[pullquote align=”left|center|right” textalign=”left|center|right” width=”30%”]I am the 1 in 5 [/pullquote]
I was exclusively breast-feeding so waking up with the baby and sometimes my other 2 children left me exhausted in the morning. Sleep deprivation is a compounding factor in mental illness and I was barely getting more than a couple of hours of sleep at a time so always missing out on the restorative sleep.
Bring on the anxiety – I had never heard of postpartum anxiety – I didn’t know my severe anxiety was related to postpartum mood disorder. I thought I knew about postpartum mood disorder – I knew about depression, mood swings, and psychosis. I thought I was knowledgable. Yet I had never heard of Anxiety and OCD commonly associated with pregnancy.

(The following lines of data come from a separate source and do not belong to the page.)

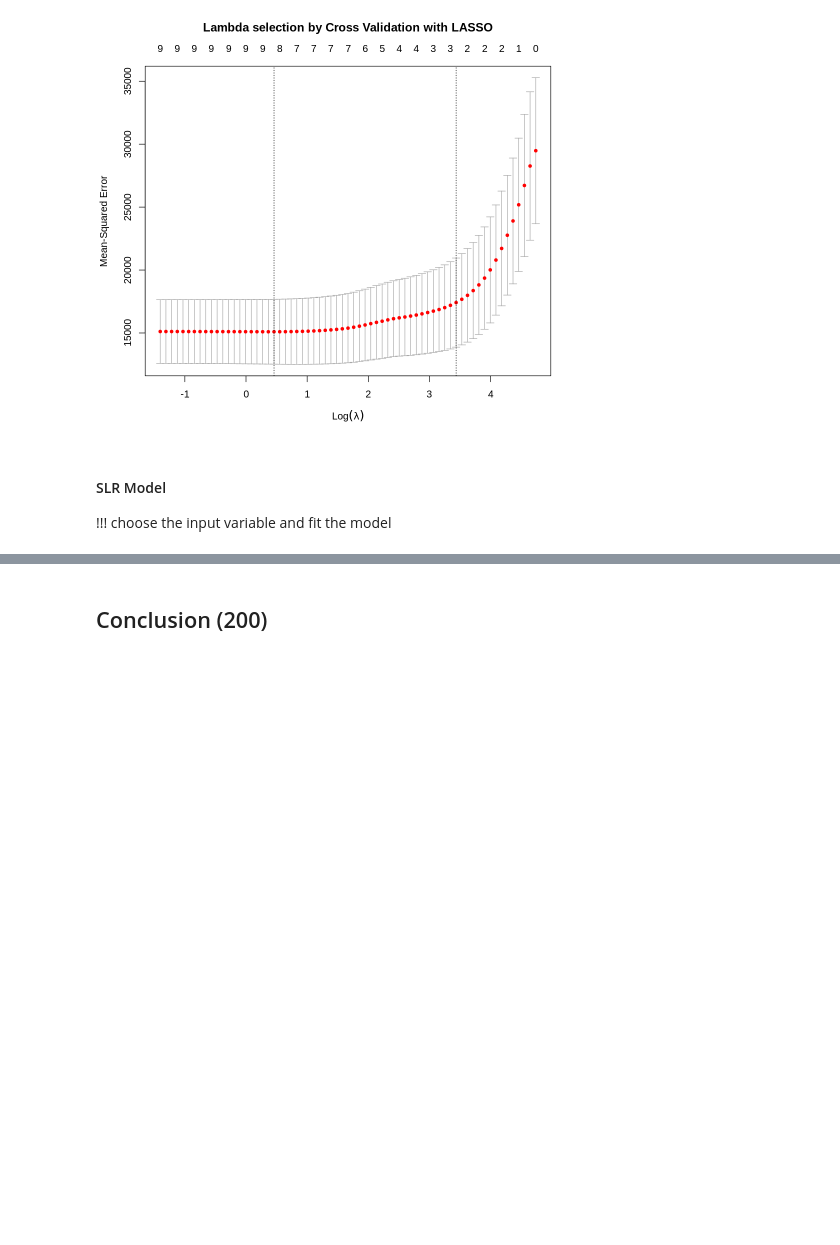
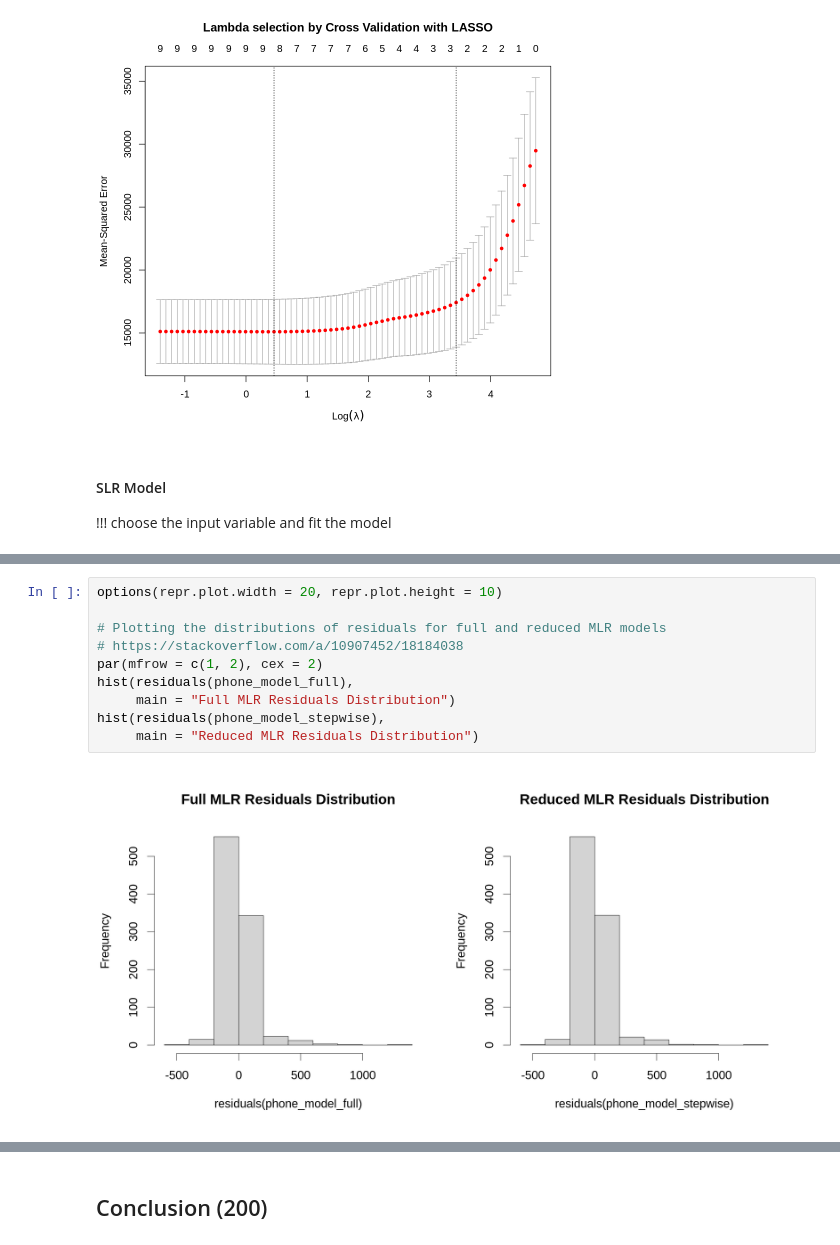
Before and after one commit to Ihor16/stat-301-project, a Jupyter notebook: FinalReport.ipynb, the cells around one changed output, grey strips where cells are left out. Cells and saved outputs as stored; diff of their text form; blank space fills up the shorter version.

```diff
--- a/FinalReport.ipynb
+++ b/FinalReport.ipynb
@@ -777,0 +786,12 @@ Our analysis has multiple crucial limitations that may hinder its findings.
+# %%
+options(repr.plot.width = 20, repr.plot.height = 10)
+
+# Plotting the distributions of residuals for full and reduced MLR models
+# https://stackoverflow.com/a/10907452/18184038
+par(mfrow = c(1, 2), cex = 2)
+hist(residuals(phone_model_full),
+     main = "Full MLR Residuals Distribution")
+hist(residuals(phone_model_stepwise),
+     main = "Reduced MLR Residuals Distribution")
+# %% [output]
+[figure, added]
```
Also changed, not shown: parts of 8 cells of this notebook.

Today in Canada we’re talking about Ending the Stigma of Mental Illness using the hashtag #EndtheStigma and #Mental Health. I am compelled to share my story.
I heard Howie Mandel’s story on the radio this morning. He talked about his “accidental” public admission of his OCD and how devastated he was that he had just announced to millions of television viewers that he sees a psychiatrist. I am willing to bet that now he sees it as one of the best things that ever happened to him because when Howie left the television studio and felt like jumping into traffic a stranger came up and whispered in his ear, “me too”. Those two words uttered by a mere stranger changed his life. By sharing my story I hope that I can be like the guy who whispered in Howie’s ear for another woman suffering from a mood disorder.
To this day, when I think back to those times I am still brought to tears about it even though I recovered quickly compared to most people. I am in awe at what the human body and mind is capable of.
If I gained one positive thing from my experience it’s compassion. [pullquote align=”left|center|right” textalign=”left|center|right” width=”30%”]Please have compassion for those who have mental illness.[/pullquote]
If you are pregnant know the signs and symptoms, get your spouse to know the signs, inform your friends and family. There’s a myth that all women are being screened. I am here to tell you that it is NOT happening. Don’t wait for your doctor to screen you talk to someone. Talk to anyone who will listen. Help is near. You are not alone.
|Postpartum Psychosis is a medical emergency – if you believe you or someone you know is suffering from Postpartum Psychosis call 9-1-1.|